Based on insights from operations managers and other people in positions to make hiring decisions, here are six of the most important things that employers look for:
1. Genuine Interest/Passion
As writers like Cal Newport have explored in detail, passion is a loaded term with a lot of misconceptions surrounding it. So while plenty of employers say they want someone who is passionate about the job, what they really mean is someone who has a genuine interest in it. You can demonstrate this genuine interest in a cover letter and during an interview by showing that you understand what it takes to do the work well.
2. Familiarity with a Company’s Mission
Culture is another term that can sound like a simple buzzword. However, building a real culture within an organization takes a lot of work, which is why employers want to hire people who are going to be a good fit.

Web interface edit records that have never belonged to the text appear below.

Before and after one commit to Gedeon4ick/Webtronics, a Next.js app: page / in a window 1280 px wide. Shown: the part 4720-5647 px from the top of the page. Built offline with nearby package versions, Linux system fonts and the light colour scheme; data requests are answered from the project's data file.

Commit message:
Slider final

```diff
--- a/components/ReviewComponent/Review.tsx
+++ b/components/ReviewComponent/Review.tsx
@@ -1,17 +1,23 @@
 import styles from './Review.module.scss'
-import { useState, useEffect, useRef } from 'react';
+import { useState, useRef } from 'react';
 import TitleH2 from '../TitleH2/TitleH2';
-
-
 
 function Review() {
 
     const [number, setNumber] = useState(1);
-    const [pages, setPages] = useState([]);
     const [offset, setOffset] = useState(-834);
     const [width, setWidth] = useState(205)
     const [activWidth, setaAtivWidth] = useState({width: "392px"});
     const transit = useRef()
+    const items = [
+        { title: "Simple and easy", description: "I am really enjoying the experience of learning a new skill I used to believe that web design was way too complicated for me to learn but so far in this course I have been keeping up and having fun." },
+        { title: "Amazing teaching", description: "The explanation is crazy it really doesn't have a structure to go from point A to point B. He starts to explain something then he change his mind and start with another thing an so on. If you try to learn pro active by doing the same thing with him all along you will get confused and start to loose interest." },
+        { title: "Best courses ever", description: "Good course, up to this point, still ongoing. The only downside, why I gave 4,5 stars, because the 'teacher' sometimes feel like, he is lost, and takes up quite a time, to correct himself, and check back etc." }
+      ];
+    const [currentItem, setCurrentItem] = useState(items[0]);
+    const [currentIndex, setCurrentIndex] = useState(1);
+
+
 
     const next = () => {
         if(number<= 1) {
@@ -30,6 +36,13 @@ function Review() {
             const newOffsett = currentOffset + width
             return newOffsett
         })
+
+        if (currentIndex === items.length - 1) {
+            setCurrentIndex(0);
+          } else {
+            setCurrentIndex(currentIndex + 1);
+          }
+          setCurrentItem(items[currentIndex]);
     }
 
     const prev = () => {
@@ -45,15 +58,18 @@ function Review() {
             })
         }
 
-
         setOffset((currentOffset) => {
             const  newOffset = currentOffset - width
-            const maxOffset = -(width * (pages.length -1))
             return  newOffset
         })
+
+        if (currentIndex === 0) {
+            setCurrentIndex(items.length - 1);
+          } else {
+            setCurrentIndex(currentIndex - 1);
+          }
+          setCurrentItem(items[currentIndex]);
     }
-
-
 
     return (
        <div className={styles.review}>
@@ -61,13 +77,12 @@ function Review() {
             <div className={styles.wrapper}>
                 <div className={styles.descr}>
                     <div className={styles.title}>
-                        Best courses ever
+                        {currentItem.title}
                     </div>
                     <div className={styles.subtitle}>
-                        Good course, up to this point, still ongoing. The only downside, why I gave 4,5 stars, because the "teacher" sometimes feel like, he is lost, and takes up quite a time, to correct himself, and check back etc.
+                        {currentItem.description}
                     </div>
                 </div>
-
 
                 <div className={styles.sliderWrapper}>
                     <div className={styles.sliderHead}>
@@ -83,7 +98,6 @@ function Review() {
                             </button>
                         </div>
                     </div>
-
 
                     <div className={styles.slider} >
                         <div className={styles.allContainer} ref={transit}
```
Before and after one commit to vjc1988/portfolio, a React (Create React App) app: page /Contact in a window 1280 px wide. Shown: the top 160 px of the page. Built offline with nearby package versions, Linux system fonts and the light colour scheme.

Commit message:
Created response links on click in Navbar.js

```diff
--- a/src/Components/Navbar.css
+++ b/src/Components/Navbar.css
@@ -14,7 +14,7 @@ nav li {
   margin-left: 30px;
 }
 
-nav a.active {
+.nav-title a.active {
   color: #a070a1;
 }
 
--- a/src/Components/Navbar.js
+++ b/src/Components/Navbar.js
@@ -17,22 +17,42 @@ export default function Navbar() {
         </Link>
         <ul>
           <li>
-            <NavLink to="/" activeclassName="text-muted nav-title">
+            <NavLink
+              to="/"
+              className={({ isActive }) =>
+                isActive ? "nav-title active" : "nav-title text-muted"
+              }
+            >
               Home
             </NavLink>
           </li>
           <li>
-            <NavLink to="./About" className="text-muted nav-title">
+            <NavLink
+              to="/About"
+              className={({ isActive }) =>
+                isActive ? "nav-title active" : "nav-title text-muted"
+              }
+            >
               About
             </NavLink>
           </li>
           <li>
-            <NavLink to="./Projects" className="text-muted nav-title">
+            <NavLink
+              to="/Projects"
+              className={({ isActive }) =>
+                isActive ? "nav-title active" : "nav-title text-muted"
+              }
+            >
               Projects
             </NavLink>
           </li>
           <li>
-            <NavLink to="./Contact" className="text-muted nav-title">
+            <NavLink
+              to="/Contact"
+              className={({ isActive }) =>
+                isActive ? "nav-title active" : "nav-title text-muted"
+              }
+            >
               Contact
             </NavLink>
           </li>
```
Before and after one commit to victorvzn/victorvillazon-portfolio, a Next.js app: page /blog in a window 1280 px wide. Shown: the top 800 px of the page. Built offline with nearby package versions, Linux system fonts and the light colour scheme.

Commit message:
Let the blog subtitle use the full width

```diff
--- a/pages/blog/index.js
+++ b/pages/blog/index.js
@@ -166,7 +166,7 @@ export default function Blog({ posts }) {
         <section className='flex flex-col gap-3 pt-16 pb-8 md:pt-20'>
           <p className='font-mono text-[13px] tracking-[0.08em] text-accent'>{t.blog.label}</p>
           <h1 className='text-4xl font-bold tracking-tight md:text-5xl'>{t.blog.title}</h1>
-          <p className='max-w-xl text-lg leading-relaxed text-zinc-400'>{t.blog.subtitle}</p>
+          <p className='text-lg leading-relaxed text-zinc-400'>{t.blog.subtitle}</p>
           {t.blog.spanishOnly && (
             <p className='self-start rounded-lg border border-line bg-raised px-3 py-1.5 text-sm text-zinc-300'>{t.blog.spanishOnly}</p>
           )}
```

Taking time to understand what a company is all about will make you a more attractive candidate. It also provides an opportunity to decide if you’ll be truly happy working there.
3. Understanding of Personal Value
Employers hire for jobs that contribute to profitability in some way. This can be by making money, saving money, saving time or increasing productivity for the company. From your resume to your interview, showing an understand of the value you can contribute to the business will go a long way with an employer.
4. Fast Learner
There are definitely micromanagers in every industry. But this isn’t something most employers consciously want to do. Instead, they want employees who can learn quickly and then put what they learn into action without needing lots of supervision.
5. Team Player
Employers understand that teams can accomplish things that an individual simply can’t. So while there’s no question that employers want to hire A-players, what they don’t want are big egos or other problems that will get in the way of teams being as effective as possible.
6. Willing to Ask Questions
This is a big one. A lot of people are either too proud to ask questions or worried that doing so will make them “look dumb.” In reality, the downsides to not asking questions are usually much greater. For example, if someone is unclear about the requirements for a project but decides to move forward anyway, the time they end up wasting doing things wrong could have been avoided by asking for clarification.